As a business owner you need to know and understand business credit terms. Just like any other type of loan the terms are important. Knowing them may help you with negotiations with your lenders for the best possible terms on your business loan. If you have a good understanding of business credit terms you are in some sense a credit risk to the lender, as they have an obligation to protect their interest.
Knowing your business credit terms can save you money and time. By understanding them you will know what to ask for and what you may not be able to get. Knowing the business credit terms can help you decide if you need a business line of credit or not. The best way to learn the business credit terms is by getting the free annual Small Business booklet available from the SBA (Small Business Administration). These books are very in depth and cover every topic there is to cover from accounting to loan writing.
It is important to understand what is meant by business credit risk and what these terms mean. To understand business credit terms you need to know what is risk. Risk is how much you are willing to pay for something based upon the facts of that item. So, if you are willing to pay X amount for a yacht boat of a certain style you are considered a high risk customer and will be rated lower than someone who may not be as risk adverse. Someone who is willing to pay Y amount for a new business software program may be a low risk client, but if they don't have the money for the software they will be rated lower still.
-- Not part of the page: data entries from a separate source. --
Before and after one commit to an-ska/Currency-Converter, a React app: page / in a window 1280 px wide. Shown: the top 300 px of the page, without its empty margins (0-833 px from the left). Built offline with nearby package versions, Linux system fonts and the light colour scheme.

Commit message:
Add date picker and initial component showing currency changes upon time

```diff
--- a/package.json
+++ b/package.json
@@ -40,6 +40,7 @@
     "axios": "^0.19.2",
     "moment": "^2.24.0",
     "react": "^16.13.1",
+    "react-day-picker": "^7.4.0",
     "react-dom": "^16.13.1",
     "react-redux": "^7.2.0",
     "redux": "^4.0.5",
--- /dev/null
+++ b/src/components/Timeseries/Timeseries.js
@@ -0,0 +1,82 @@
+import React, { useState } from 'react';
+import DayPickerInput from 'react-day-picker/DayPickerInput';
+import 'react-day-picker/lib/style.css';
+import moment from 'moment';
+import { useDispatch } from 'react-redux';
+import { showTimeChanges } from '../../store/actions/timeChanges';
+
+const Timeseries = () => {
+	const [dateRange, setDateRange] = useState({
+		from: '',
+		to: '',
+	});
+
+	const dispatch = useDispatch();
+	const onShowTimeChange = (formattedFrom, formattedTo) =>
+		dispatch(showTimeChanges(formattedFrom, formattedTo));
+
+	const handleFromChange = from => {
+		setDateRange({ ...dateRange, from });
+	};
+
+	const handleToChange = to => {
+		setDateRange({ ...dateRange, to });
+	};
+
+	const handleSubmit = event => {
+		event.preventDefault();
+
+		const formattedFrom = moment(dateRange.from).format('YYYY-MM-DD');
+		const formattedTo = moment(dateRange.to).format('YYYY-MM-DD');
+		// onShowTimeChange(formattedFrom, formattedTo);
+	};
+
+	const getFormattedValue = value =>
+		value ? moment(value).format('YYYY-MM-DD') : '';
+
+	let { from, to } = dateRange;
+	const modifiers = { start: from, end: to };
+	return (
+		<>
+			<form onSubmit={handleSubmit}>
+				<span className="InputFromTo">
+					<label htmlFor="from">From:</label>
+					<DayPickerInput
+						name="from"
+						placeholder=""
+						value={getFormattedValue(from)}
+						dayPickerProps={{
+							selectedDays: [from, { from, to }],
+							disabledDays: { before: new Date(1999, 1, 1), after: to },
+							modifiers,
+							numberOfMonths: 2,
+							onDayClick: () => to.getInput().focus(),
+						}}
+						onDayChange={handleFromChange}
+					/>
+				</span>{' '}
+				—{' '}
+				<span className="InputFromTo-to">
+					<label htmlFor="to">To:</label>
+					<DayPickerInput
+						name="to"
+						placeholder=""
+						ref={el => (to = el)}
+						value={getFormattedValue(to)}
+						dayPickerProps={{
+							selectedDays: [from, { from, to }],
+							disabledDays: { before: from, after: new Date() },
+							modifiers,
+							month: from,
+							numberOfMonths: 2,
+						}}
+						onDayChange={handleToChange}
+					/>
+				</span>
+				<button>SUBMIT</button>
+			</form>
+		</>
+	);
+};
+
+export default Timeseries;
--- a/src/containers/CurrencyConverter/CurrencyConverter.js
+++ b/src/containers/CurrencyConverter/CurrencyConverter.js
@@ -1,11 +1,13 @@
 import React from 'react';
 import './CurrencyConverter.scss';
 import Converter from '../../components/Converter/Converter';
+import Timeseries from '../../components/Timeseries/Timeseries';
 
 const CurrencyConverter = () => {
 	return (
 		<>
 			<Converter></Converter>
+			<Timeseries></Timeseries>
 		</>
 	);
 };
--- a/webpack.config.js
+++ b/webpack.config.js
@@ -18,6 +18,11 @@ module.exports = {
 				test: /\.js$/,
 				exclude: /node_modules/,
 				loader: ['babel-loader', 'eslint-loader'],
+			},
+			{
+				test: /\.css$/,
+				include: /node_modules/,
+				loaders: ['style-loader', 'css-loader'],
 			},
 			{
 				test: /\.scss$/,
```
When it comes to business credit ratings and terms you need to know the rating for that credit risk. The ratings give a numerical value to a credit risk. The higher the rating the better the customer is for paying back his obligations. That is why creditors are so anxious to extend credit to potential customers.
It is a very good idea for anyone opening a business to get their credit rating and to improve it when they are in business. There are many different aspects of your business rating which affects your ability to borrow money. One thing that affects your credit rating is how well you keep up your payments. This is especially true if you are in a business that earns their money in some way.
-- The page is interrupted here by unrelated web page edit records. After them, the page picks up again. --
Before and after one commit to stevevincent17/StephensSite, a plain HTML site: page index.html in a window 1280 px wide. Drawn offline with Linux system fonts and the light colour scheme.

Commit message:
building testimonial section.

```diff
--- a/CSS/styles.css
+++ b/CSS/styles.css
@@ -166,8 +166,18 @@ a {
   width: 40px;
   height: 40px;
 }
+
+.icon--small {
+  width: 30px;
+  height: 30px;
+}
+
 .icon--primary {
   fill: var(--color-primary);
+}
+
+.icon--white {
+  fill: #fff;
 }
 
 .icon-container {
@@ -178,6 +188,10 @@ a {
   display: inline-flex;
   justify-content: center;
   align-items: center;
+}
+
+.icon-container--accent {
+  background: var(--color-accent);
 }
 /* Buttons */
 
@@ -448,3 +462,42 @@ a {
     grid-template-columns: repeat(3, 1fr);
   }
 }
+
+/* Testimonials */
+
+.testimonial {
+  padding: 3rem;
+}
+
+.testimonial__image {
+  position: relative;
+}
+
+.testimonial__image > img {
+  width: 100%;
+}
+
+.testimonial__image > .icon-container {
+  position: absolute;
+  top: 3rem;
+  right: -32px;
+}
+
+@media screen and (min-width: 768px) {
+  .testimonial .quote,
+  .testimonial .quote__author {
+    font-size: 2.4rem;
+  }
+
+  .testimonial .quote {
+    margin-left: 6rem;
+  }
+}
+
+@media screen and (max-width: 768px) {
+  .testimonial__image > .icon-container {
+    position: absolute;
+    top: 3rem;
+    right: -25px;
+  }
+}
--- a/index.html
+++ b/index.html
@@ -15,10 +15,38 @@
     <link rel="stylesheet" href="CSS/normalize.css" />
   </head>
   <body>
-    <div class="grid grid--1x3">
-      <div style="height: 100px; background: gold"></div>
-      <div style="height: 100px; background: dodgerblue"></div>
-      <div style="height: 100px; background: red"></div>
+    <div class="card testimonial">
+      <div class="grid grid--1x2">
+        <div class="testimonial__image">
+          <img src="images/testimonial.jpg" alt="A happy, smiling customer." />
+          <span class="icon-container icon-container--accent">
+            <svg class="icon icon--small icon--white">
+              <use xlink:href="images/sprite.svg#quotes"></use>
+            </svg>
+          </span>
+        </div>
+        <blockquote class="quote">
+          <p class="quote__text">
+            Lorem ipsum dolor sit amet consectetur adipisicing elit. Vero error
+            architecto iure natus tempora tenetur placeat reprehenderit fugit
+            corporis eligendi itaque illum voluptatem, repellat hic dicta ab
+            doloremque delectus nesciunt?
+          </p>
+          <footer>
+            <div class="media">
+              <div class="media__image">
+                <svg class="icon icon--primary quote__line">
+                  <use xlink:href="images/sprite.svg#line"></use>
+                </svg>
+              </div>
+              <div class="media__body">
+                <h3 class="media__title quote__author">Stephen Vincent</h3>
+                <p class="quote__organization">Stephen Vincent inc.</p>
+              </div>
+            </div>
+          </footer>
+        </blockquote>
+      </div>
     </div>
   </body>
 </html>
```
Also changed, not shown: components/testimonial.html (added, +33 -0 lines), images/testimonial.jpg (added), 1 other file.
Another aspect of business credit terms is the length of time you have been in business. If you have been in business less than three years, you will most likely be a lower risk client than someone who has been in business a while longer. This is due to the fact that businesses grow at different rates. If you haven't earned much income yet then you are considered a young upstart business and . . . . . . lenders will view you more favorably if you show them that you are actively expanding your business.
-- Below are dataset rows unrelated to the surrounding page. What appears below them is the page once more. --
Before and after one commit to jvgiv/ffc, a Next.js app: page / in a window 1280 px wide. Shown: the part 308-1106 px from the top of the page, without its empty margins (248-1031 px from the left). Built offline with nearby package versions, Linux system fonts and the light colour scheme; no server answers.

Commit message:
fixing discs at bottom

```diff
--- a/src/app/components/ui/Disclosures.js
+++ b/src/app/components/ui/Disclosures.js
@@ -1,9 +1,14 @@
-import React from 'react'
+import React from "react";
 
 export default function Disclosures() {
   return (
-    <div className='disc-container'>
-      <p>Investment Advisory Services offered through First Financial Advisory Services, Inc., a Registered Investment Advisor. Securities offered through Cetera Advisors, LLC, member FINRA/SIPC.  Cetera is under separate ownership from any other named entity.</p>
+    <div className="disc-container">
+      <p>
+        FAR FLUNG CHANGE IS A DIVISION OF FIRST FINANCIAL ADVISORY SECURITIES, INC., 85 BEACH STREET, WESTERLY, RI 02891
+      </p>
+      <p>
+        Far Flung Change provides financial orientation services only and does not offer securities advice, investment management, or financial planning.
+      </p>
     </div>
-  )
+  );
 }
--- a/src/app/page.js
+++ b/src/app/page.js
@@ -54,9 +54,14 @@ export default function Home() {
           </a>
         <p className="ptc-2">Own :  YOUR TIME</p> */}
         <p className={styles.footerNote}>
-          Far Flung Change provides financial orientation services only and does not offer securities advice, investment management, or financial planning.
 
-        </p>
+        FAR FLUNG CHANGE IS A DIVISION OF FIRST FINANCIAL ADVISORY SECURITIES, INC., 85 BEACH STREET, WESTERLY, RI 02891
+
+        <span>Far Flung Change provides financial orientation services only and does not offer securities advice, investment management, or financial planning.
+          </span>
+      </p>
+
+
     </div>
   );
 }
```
These terms and conditions change over time depending on the actual lender. They will consider the status of your business, your financial situation and what you are paying each month. The longer you have been in business and the less debt you have the better your credit rating will be. Lenders like to see that you have paid off any debts you have and that your monthly payments are consistent so that they don't end up being a high risk.
You have the right to negotiate your business credit terms with your lender. You can use this opportunity to ask for a better rate or to extend the terms of your loan. Of course, you will have to give them evidence that you will be able to pay off your business loans on time each month. They may feel willing to do this if they believe you have a very good chance of succeeding in your business endeavor.